While in the Radiology waiting area at Children’s, a woman struck up a conversation with me. She remarked on Stella’s cuteness, and politely inquired about why Stella has a tube. I explained the whole situation, and she nodded knowingly. Her son had severe reflux that wasn’t treated until he was nine months old! He only weighed ten pounds at that age, and therefore required a tube for a long time. Another woman, sitting across the room, piped in, “That’s exactly what’s happening with my son!” He is four months old and his doctor only just recently diagnosed and began treating his reflux. She described the enormous struggle involved with feeding him, and it was as if she were telling Stella’s story. He was a lot smaller than Stella. He did not have a tube. Though I did wonder about how they were treating his aversion, I didn’t pry. We simply discussed our shared frustrations and took comfort in talking to someone who really “got it.” Both women said they were impressed with how healthy and big Stella looked, which made me feel great.
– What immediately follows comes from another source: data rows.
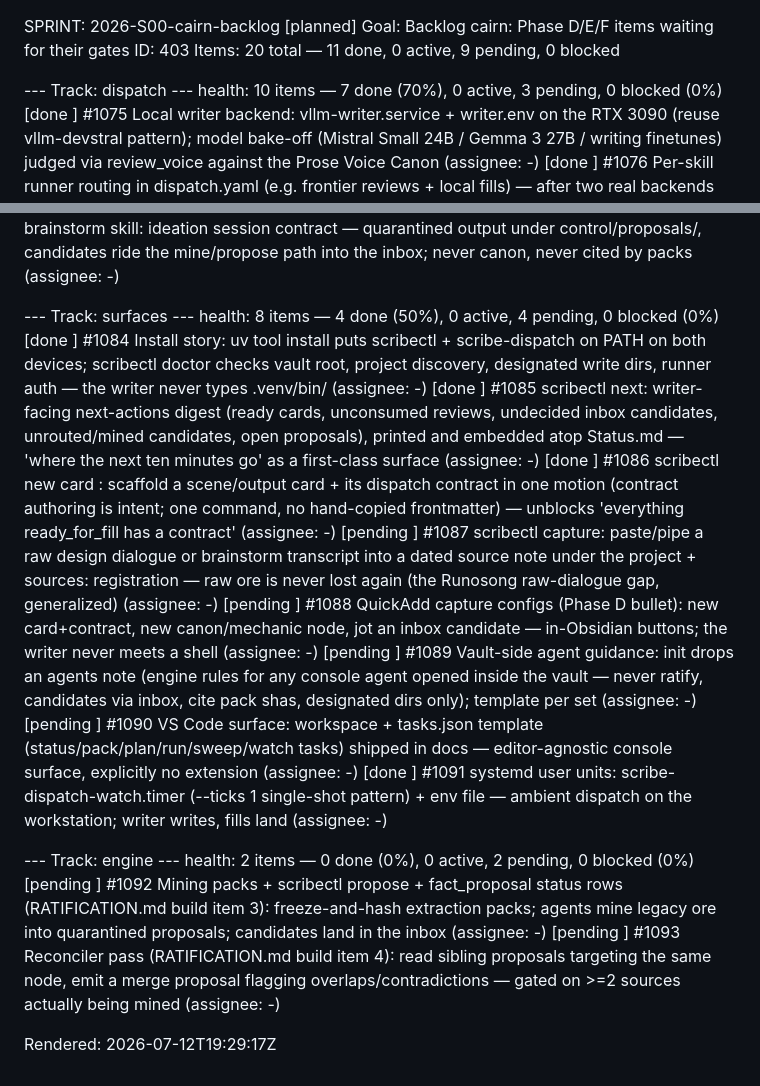
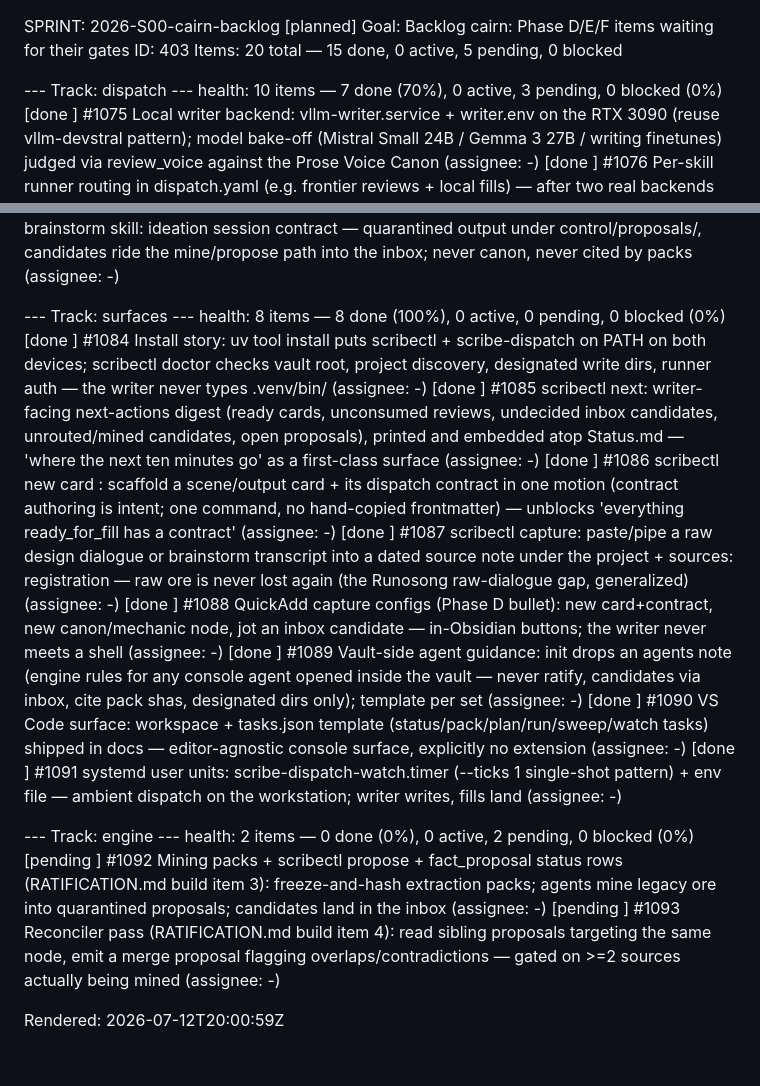
Before and after one commit to bayleafwalker/scribectl, a Markdown page: docs/sprint/backlog.md, 2 parts joined by grey strips. GitHub-like rendering.

Commit message:
docs: render sprint 403 snapshot — surfaces 8/8 (1087-1090 done)
The writing surfaces track is complete: capture, QuickAdd buttons, the vault
agent-guidance note, and the VS Code workspace all landed this session. Backlog
now shows dispatch 7/10 and engine 0/2 remaining (1092/1093 propose+reconciler,
1094 brainstorm, plus 1077/1082 dispatch).

Co-Authored-By: Claude Fable 5 <noreply@anthropic.com>

```diff
--- a/docs/sprint/backlog.md
+++ b/docs/sprint/backlog.md
@@ -1,7 +1,7 @@
 SPRINT: 2026-S00-cairn-backlog  [planned]
 Goal:   Backlog cairn: Phase D/E/F items waiting for their gates
 ID:     403
-Items:  20 total — 11 done, 0 active, 9 pending, 0 blocked
+Items:  20 total — 15 done, 0 active, 5 pending, 0 blocked
 
 --- Track: dispatch ---
   health: 10 items — 7 done (70%), 0 active, 3 pending, 0 blocked (0%)
@@ -17,14 +17,14 @@ Items:  20 total — 11 done, 0 active, 9 pending, 0 blocked
   [pending ] #1094  brainstorm skill: ideation session contract — quarantined output under control/proposals/, candidates ride the mine/propose path into the inbox; never canon, never cited by packs  (assignee: -)
 
 --- Track: surfaces ---
-  health: 8 items — 4 done (50%), 0 active, 4 pending, 0 blocked (0%)
+  health: 8 items — 8 done (100%), 0 active, 0 pending, 0 blocked (0%)
   [done    ] #1084  Install story: uv tool install puts scribectl + scribe-dispatch on PATH on both devices; scribectl doctor checks vault root, project discovery, designated write dirs, runner auth — the writer never types .venv/bin/  (assignee: -)
   [done    ] #1085  scribectl next: writer-facing next-actions digest (ready cards, unconsumed reviews, undecided inbox candidates, unrouted/mined candidates, open proposals), printed and embedded atop Status.md — 'where the next ten minutes go' as a first-class surface  (assignee: -)
   [done    ] #1086  scribectl new card <name>: scaffold a scene/output card + its dispatch contract in one motion (contract authoring is intent; one command, no hand-copied frontmatter) — unblocks 'everything ready_for_fill has a contract'  (assignee: -)
-  [pending ] #1087  scribectl capture: paste/pipe a raw design dialogue or brainstorm transcript into a dated source note under the project + sources: registration — raw ore is never lost again (the Runosong raw-dialogue gap, generalized)  (assignee: -)
-  [pending ] #1088  QuickAdd capture configs (Phase D bullet): new card+contract, new canon/mechanic node, jot an inbox candidate — in-Obsidian buttons; the writer never meets a shell  (assignee: -)
-  [pending ] #1089  Vault-side agent guidance: init drops an agents note (engine rules for any console agent opened inside the vault — never ratify, candidates via inbox, cite pack shas, designated dirs only); template per set  (assignee: -)
-  [pending ] #1090  VS Code surface: workspace + tasks.json template (status/pack/plan/run/sweep/watch tasks) shipped in docs — editor-agnostic console surface, explicitly no extension  (assignee: -)
+  [done    ] #1087  scribectl capture: paste/pipe a raw design dialogue or brainstorm transcript into a dated source note under the project + sources: registration — raw ore is never lost again (the Runosong raw-dialogue gap, generalized)  (assignee: -)
+  [done    ] #1088  QuickAdd capture configs (Phase D bullet): new card+contract, new canon/mechanic node, jot an inbox candidate — in-Obsidian buttons; the writer never meets a shell  (assignee: -)
+  [done    ] #1089  Vault-side agent guidance: init drops an agents note (engine rules for any console agent opened inside the vault — never ratify, candidates via inbox, cite pack shas, designated dirs only); template per set  (assignee: -)
+  [done    ] #1090  VS Code surface: workspace + tasks.json template (status/pack/plan/run/sweep/watch tasks) shipped in docs — editor-agnostic console surface, explicitly no extension  (assignee: -)
   [done    ] #1091  systemd user units: scribe-dispatch-watch.timer (--ticks 1 single-shot pattern) + env file — ambient dispatch on the workstation; writer writes, fills land  (assignee: -)
 
 --- Track: engine ---
@@ -32,4 +32,4 @@ Items:  20 total — 11 done, 0 active, 9 pending, 0 blocked
   [pending ] #1092  Mining packs + scribectl propose + fact_proposal status rows (RATIFICATION.md build item 3): freeze-and-hash extraction packs; agents mine legacy ore into quarantined proposals; candidates land in the inbox  (assignee: -)
   [pending ] #1093  Reconciler pass (RATIFICATION.md build item 4): read sibling proposals targeting the same node, emit a merge proposal flagging overlaps/contradictions — gated on >=2 sources actually being mined  (assignee: -)
 
-Rendered: 2026-07-12T19:29:17Z
+Rendered: 2026-07-12T20:00:59Z
```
All in all, Stella did okay with the bottle today. Just okay. She ate with less enthusiasm. In fact, she seemed a bit bored, which made me wonder if I’d made the formula too thick and therefore too slow. On the bright side, she wasn’t upset about eating. She was relaxed. And she took about half a bottle while we were at Children’s–the most she’s taken away from home–even though she kept getting distracted by her surroundings. She stopped eating a couple of times, then continued, which is always encouraging. But her head swiveled as she ate and I had to move the bottle in an attempt to keep the feeding going. I could almost hear her thoughts unfolding one right after the other: “Whoa, what was that noise? Who’s that funny-looking guy? What’s that shiny thing in the corner? They call that a gift shop?”
While the ultrasound technician stepped out of the room, Stella did something with much enthusiasm, for the first time that I’ve seen. She sucked her thumb! That’s right. Stella has discovered her thumb and she loves it. Her Dad was a thumbsucker (if there was a hall of fame, he’d be in it) and it looks like she’ll be following in his footsteps. I captured this milestone on my cell phone camera. As happens so many times with Stella, I couldn’t stop smiling. Can’t wait to see what she does tomorrow.